### Exercise data
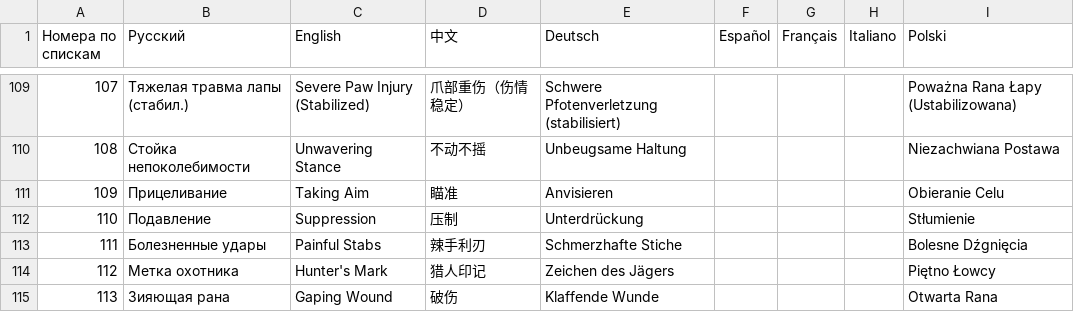
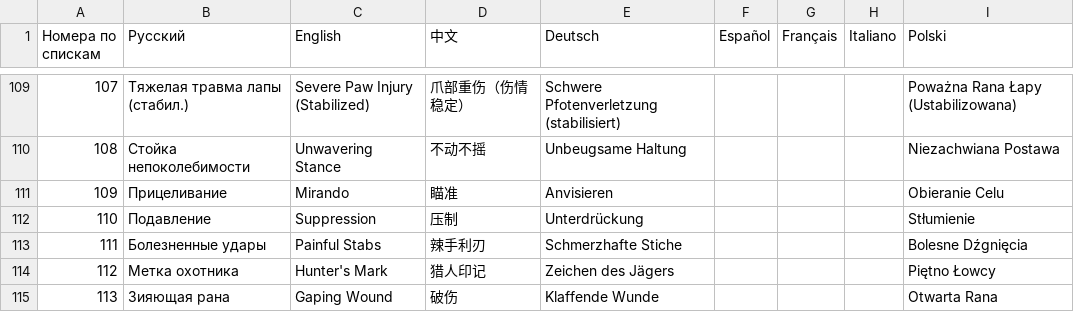
Before and after one commit to patrick323/stoneshard, a CSV file: Modifiers.csv, drawn as a sheet; only a part is shown, gaps mark what is left out.

Commit message:
Update Modifiers.csv

```diff
--- a/Modifiers.csv
+++ b/Modifiers.csv
@@ -110,3 +110,3 @@
 108;Стойка непоколебимости;Unwavering Stance;不动不摇;Unbeugsame Haltung;;;;Niezachwiana Postawa
-109;Прицеливание;Taking Aim;瞄准;Anvisieren;;;;Obieranie Celu
+109;Прицеливание;Mirando;瞄准;Anvisieren;;;;Obieranie Celu
 110;Подавление;Suppression;压制;Unterdrückung;;;;Stłumienie
```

### Instructions to follow
Using the listing above, work out the number of lines that include "Obieranie". The reply is that number alone.

### Solution to this exercise
2